A boys kimono decorated with fans (picture courtesy of Ichiroya)Hiōgi - these types of folding fans are most frequently made from strips of cypress wood. They were the official imperial court fan right through until the 19th century. They are made with about 30 or so wooden 'blades' which are held together with a rivet at the base and either cords or ribbons at the top.
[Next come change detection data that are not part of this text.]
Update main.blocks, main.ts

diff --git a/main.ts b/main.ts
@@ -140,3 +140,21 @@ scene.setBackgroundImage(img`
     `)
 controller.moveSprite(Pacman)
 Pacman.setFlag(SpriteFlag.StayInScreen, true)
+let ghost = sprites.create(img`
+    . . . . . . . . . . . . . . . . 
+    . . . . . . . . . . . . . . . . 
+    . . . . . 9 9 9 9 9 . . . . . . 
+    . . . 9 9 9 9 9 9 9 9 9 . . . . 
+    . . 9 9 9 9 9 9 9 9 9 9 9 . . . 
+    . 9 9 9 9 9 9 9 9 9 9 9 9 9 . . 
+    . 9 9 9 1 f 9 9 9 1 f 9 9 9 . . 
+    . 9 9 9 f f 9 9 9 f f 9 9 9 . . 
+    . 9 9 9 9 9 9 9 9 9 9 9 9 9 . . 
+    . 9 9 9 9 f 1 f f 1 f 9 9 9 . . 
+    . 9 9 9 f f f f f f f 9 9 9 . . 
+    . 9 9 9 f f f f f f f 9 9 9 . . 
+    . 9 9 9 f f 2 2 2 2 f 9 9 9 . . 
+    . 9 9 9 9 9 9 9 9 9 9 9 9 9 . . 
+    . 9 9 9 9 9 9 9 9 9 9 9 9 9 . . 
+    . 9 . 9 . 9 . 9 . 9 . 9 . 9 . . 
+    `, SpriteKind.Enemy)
These fans were highly decorated and the guard sticks of the fans used by the Empress would be decked with artificial flowers and long flowing cords.
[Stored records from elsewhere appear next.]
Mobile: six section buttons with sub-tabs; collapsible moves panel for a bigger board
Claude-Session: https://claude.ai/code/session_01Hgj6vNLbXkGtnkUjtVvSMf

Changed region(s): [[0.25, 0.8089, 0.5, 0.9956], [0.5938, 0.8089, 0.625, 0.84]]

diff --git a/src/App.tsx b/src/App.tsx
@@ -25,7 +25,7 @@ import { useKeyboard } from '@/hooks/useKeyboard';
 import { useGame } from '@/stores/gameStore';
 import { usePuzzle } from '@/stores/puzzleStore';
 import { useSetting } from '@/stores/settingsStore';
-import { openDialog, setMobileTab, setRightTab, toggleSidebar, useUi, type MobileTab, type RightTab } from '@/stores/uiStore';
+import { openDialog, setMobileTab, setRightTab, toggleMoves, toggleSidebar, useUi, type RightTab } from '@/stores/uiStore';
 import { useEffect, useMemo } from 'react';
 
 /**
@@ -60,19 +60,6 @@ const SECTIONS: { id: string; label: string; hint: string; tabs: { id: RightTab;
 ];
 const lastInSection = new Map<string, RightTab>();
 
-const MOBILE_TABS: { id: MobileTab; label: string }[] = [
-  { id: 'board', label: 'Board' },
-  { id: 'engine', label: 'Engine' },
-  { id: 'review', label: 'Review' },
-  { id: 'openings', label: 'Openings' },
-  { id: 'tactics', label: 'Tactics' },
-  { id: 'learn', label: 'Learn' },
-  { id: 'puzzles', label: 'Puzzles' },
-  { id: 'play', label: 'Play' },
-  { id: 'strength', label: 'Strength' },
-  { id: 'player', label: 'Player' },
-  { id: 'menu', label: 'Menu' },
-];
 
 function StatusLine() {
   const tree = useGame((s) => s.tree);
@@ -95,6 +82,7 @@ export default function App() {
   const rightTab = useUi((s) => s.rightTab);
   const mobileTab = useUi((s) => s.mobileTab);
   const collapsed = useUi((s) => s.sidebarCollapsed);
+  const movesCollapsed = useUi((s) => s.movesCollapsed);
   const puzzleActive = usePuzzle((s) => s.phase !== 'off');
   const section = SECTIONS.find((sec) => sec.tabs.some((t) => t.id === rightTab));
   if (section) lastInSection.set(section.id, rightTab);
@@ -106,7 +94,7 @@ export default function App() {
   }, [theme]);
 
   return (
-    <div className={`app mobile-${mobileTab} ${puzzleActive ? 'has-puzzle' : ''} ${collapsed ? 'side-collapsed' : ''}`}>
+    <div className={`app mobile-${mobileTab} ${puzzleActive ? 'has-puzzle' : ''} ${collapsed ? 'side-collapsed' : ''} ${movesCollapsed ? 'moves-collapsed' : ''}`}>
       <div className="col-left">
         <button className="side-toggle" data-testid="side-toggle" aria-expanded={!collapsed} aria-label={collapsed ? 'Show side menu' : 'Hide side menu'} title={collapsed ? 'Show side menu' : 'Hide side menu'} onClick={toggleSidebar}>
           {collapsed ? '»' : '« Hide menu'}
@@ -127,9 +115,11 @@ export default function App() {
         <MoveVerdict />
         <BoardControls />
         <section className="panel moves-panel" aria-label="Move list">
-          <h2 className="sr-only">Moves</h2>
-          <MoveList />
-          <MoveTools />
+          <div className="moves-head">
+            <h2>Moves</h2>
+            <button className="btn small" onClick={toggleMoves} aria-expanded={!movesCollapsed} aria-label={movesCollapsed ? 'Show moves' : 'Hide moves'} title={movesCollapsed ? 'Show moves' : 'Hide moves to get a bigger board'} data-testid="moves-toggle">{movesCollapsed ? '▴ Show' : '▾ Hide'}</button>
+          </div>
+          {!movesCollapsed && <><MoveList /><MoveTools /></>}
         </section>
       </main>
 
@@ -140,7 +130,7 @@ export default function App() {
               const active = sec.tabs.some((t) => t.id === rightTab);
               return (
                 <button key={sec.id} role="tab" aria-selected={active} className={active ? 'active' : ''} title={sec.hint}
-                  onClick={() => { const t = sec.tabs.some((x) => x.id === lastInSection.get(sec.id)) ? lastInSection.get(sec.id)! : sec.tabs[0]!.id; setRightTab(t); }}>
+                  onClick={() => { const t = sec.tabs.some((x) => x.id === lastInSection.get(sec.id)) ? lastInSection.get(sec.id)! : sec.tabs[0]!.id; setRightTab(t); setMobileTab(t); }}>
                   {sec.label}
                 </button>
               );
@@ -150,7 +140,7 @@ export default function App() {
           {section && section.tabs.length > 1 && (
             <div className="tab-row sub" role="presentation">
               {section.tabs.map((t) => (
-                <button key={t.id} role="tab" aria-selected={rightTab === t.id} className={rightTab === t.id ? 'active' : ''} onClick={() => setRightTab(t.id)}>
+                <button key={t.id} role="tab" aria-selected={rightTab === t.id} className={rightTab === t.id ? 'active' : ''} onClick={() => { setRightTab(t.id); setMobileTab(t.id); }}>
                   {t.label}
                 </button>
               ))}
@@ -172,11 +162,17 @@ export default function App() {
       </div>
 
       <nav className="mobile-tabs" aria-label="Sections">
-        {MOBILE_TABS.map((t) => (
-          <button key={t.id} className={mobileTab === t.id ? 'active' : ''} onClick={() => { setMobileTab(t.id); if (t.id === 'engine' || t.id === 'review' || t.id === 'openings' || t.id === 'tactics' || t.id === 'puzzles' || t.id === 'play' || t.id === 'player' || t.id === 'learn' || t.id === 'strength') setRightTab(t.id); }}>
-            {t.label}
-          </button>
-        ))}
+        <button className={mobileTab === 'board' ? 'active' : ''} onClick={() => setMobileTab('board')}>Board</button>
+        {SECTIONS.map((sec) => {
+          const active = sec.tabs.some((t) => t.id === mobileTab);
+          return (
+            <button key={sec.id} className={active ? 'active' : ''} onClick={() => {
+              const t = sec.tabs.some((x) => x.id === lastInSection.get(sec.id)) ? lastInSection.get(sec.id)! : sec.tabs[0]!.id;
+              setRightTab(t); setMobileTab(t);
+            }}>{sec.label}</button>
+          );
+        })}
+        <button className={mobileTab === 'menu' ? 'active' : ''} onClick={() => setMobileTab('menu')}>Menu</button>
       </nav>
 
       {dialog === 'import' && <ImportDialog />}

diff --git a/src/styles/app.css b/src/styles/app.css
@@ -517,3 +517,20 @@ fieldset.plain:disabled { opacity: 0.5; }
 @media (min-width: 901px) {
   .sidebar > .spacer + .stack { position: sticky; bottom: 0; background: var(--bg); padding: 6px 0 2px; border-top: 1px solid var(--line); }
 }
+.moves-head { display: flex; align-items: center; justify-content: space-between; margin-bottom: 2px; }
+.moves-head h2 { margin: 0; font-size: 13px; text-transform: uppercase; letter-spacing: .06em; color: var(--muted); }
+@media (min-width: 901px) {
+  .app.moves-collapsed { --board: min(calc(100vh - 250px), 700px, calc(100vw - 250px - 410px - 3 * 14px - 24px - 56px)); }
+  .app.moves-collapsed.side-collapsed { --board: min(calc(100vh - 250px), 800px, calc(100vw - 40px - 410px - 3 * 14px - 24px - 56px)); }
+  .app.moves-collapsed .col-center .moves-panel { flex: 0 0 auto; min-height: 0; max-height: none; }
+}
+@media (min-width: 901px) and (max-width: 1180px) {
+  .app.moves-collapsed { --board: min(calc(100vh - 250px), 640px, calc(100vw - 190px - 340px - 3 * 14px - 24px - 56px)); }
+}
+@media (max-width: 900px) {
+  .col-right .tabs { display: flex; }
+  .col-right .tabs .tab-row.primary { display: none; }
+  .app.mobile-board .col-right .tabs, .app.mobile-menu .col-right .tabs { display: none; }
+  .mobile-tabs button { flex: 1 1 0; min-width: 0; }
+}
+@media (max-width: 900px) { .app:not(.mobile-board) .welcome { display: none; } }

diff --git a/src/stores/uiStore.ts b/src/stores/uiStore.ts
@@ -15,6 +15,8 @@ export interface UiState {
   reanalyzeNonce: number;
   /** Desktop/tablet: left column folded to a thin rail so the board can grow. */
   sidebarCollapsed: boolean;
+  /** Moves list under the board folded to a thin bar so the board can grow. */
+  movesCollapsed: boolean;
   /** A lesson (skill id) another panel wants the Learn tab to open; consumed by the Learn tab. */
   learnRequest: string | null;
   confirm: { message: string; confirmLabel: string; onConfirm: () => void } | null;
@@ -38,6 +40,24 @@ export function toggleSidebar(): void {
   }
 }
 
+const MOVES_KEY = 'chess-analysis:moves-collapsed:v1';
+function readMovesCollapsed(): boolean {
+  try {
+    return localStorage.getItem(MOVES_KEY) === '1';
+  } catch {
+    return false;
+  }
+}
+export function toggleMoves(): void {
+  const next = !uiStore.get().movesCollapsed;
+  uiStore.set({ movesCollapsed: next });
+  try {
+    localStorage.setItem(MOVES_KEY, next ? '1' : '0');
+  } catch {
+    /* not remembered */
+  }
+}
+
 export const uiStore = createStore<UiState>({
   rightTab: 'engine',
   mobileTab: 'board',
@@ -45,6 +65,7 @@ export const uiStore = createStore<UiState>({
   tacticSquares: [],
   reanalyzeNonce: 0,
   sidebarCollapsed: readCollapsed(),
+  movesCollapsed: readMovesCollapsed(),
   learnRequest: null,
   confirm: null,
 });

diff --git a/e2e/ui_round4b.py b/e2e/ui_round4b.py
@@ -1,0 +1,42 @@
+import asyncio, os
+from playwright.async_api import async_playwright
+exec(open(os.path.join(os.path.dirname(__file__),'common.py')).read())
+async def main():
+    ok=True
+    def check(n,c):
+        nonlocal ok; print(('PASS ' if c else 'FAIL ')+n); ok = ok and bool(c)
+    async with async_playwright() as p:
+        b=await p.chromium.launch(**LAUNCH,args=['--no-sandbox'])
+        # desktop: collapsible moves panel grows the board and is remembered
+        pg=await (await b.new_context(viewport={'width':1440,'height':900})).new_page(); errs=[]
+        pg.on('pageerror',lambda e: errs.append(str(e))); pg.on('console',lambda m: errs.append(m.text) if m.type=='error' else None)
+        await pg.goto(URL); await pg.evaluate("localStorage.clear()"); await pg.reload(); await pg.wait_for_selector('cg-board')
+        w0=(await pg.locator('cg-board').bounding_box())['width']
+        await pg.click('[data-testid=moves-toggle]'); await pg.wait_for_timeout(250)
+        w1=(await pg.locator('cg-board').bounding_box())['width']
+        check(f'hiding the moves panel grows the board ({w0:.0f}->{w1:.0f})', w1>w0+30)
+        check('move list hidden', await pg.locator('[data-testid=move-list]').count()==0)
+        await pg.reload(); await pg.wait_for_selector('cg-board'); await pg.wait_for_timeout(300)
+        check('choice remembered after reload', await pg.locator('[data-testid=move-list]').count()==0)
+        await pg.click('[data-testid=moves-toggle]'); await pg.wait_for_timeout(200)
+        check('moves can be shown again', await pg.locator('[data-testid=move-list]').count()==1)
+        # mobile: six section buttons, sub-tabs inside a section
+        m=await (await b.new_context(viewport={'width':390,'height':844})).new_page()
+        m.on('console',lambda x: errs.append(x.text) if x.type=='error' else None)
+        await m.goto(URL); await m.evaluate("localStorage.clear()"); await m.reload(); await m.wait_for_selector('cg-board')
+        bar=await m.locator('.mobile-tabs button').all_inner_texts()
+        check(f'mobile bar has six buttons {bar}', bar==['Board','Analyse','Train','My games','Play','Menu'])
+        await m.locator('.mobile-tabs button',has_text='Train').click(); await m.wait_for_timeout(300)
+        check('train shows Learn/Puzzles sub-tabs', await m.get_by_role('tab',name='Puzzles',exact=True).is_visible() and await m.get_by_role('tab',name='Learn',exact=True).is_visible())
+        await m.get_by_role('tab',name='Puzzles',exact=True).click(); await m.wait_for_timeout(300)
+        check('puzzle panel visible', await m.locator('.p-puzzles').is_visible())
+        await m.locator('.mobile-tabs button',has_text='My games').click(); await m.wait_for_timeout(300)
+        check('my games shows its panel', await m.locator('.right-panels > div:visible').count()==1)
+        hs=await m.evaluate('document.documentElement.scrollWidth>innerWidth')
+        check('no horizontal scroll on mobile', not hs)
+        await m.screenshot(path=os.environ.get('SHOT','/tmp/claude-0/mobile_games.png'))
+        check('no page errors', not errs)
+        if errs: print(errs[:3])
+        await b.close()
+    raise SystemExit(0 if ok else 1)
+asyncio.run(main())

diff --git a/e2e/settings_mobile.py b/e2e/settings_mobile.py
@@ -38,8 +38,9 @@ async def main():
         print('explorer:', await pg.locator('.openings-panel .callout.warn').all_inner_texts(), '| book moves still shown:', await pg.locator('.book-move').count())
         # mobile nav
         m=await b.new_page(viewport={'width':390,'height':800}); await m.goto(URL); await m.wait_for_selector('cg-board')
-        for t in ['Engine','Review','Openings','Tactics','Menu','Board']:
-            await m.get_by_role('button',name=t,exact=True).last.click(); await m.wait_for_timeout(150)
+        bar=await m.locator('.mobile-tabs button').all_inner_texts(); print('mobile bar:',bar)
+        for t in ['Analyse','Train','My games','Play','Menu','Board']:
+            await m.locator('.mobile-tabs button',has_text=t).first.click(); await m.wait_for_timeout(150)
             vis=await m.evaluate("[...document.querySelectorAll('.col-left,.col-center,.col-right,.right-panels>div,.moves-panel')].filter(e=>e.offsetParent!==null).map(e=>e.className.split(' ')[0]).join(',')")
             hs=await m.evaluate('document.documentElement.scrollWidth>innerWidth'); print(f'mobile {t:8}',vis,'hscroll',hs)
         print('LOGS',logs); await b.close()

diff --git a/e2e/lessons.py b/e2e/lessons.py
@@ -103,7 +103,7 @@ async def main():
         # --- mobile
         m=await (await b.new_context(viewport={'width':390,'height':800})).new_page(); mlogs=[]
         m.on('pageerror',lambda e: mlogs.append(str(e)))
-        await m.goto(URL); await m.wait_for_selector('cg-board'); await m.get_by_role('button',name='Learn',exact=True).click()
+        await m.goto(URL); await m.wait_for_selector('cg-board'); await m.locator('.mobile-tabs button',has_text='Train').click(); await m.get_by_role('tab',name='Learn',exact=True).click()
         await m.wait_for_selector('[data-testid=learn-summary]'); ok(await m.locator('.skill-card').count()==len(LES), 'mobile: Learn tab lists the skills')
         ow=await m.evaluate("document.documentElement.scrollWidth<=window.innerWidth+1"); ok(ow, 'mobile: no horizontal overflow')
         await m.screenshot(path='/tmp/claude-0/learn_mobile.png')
Wedding kimono from Ichiroya decorated with representations of hiōgi fans
Suehiro (wide ended) fans were created in the 15th century and used paper on both sides of the fan sticks, technical problems created by incorporating paper on two sides created the wide ended shape but the shape proved popular and eventually was created deliberately.
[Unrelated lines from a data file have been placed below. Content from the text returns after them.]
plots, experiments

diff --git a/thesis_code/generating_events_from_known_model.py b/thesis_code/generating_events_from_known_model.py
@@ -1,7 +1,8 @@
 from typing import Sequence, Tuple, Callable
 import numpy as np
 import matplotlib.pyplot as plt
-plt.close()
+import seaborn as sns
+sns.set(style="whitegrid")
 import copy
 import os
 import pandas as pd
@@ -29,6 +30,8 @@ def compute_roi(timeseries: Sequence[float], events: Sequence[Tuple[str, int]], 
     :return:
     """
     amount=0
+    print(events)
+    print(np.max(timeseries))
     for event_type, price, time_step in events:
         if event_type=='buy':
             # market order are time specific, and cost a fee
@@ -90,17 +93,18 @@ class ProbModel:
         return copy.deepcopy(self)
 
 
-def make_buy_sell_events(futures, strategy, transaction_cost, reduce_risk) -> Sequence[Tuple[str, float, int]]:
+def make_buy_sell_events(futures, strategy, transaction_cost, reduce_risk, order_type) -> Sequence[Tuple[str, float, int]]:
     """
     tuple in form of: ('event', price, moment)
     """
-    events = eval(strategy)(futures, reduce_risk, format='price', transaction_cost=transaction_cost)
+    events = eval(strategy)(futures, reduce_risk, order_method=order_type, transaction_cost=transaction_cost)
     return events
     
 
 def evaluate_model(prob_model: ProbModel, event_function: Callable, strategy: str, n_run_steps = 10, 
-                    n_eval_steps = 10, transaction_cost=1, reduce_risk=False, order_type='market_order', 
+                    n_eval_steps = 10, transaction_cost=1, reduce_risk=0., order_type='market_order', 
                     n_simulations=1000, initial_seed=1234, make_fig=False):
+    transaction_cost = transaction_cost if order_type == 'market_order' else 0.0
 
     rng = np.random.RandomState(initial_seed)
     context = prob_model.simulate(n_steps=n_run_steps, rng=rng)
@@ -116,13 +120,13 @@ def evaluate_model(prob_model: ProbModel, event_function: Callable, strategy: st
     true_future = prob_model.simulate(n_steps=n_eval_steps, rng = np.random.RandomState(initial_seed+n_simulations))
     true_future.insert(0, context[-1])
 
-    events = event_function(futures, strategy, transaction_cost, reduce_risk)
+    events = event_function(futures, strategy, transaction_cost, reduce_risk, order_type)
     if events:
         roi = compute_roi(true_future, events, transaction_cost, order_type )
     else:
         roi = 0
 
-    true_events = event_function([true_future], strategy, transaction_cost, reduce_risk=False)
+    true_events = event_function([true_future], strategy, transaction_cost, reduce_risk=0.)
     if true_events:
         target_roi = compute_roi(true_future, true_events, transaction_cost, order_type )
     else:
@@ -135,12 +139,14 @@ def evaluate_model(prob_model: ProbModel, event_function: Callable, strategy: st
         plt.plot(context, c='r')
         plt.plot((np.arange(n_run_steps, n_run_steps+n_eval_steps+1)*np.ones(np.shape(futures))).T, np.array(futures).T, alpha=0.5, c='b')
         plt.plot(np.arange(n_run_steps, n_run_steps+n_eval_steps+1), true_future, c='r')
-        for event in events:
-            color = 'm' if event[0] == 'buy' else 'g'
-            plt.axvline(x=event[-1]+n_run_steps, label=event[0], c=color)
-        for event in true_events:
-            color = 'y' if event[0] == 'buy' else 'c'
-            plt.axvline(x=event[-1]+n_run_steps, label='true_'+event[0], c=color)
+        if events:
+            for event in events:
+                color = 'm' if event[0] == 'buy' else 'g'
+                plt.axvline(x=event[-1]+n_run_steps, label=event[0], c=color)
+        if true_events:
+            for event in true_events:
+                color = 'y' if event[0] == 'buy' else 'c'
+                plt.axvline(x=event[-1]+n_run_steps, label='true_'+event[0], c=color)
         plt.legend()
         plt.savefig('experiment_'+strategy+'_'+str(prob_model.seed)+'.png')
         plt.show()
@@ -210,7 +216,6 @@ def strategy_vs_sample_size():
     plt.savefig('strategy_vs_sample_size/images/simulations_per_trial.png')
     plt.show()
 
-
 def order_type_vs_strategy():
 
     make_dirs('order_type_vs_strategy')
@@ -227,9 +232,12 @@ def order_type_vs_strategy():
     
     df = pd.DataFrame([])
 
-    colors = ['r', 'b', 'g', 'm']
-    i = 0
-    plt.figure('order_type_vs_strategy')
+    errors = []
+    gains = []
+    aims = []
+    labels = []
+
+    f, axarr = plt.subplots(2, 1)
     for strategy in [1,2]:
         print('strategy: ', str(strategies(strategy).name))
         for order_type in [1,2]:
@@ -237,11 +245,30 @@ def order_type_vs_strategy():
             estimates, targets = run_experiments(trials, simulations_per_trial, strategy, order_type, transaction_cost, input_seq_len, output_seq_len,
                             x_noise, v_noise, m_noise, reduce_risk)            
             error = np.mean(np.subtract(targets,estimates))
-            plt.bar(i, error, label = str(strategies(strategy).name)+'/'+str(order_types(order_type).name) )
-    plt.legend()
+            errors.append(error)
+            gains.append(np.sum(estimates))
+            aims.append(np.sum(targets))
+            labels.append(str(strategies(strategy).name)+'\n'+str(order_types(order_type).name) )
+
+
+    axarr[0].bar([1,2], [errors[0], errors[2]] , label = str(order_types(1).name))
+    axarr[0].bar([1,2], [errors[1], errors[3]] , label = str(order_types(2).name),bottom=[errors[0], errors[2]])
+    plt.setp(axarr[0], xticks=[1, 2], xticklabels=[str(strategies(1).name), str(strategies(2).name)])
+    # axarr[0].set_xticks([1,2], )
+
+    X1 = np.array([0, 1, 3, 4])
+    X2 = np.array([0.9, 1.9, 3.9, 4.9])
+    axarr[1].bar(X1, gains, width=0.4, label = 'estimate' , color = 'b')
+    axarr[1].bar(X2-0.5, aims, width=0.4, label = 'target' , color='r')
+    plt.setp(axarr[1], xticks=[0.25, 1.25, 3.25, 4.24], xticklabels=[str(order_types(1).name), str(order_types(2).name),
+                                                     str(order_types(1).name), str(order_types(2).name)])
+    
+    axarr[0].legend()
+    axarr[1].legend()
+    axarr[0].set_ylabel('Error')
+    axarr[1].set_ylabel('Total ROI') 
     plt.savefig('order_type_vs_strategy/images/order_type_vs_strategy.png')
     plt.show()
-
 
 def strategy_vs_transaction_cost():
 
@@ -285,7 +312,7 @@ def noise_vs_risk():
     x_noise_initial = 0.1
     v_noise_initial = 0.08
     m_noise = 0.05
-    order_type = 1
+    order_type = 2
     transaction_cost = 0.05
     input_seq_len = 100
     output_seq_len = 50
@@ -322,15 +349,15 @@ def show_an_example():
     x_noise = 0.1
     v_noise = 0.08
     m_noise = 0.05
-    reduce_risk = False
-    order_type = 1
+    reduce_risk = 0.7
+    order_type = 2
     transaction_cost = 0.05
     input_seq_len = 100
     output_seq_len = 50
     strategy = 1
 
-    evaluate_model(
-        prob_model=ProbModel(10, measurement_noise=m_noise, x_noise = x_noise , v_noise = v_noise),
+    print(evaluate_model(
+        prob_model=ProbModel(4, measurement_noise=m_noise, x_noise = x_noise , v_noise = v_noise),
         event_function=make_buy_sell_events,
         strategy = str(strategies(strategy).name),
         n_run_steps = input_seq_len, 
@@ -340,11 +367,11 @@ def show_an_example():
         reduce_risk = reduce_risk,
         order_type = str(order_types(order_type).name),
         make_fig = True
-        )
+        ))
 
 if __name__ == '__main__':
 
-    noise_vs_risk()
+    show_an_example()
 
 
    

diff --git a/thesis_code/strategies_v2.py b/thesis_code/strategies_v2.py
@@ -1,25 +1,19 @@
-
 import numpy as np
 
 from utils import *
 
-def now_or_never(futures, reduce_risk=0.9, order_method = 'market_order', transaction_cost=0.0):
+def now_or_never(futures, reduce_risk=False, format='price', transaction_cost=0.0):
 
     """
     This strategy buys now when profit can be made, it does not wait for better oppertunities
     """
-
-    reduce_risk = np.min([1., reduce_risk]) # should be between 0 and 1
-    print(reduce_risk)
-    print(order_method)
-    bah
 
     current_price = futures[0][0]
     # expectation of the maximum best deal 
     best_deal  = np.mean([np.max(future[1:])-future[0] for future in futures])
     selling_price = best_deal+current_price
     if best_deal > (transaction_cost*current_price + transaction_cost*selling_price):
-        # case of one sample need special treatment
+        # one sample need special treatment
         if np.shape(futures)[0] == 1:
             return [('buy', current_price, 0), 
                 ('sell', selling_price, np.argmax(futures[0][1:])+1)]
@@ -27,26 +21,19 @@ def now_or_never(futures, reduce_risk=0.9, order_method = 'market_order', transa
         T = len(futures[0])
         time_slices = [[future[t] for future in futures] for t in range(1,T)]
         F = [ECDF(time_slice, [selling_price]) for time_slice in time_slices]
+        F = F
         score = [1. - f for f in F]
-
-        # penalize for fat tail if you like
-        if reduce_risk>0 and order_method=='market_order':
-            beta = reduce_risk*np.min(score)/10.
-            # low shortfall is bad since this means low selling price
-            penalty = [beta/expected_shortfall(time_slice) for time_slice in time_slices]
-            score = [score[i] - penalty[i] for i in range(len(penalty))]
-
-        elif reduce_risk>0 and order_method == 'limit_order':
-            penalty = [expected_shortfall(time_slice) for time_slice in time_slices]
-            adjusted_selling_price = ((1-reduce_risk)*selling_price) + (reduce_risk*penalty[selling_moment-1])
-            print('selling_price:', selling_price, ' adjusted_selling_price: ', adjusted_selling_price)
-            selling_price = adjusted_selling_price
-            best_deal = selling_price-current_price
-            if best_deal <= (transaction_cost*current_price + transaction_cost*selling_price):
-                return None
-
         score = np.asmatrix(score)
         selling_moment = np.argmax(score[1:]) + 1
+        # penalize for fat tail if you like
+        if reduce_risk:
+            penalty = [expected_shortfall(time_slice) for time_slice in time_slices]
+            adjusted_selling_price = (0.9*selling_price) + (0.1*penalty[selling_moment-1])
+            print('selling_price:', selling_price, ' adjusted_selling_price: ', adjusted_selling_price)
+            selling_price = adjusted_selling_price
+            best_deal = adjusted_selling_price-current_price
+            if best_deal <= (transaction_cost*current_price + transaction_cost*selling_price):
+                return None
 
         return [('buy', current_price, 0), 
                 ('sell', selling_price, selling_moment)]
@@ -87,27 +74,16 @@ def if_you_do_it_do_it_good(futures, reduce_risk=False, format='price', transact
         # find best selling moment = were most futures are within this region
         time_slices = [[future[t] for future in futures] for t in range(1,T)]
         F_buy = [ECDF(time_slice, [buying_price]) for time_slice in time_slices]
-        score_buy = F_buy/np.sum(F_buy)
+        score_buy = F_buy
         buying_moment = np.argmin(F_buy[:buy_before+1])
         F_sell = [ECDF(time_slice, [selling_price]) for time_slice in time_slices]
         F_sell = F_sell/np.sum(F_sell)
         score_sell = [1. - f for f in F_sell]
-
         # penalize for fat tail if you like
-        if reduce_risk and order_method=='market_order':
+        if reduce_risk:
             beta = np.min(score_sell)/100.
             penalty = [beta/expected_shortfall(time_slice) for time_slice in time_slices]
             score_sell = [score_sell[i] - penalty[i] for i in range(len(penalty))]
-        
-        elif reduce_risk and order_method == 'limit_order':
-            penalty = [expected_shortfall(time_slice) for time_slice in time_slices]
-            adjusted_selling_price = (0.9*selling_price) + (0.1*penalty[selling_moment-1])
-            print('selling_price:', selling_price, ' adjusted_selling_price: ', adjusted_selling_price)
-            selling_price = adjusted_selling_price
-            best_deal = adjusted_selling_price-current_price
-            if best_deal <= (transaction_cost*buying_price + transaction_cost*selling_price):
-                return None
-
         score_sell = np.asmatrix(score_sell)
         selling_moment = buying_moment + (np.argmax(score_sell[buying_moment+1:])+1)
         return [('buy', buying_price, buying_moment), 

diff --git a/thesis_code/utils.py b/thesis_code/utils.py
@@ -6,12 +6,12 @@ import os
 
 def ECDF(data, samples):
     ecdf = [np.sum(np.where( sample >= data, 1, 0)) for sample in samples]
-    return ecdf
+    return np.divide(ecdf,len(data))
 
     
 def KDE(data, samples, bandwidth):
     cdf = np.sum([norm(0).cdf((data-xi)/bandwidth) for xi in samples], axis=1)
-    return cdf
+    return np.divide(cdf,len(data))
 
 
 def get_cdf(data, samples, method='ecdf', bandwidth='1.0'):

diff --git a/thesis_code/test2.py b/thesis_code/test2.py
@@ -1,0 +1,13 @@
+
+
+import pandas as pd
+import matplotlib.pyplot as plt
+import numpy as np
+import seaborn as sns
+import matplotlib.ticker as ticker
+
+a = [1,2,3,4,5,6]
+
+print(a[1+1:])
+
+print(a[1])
Kimono from Ichiroya decorated with suehiro fans
Suehiro - stitched by Carol-Anne Conway, design copyright of JEC
The technical problem of incorporating two leaves of paper was solved also by developing bombori type fans. In this type the guard sticks are formed to bend sharply inwards, when closed this gives the shape of fans we in the west would easily recognise. These fans are often described as suehiro as well.
If you'd like to find out more about Japanese fans there is a wonderful book called Ōgi, A History of the Japanese Fan, by Julia Hutt and Helene Alexander. It has lots of detailed information and wonderful photographs. ISBN 1-872357-08 3
There are loads of websites out there where you can find out more and also buy fans, here are three to get you started.
The Fan Museum, Greenwich
Lifstyle Japan - article on Uchiwa
Video of fan making from You Tube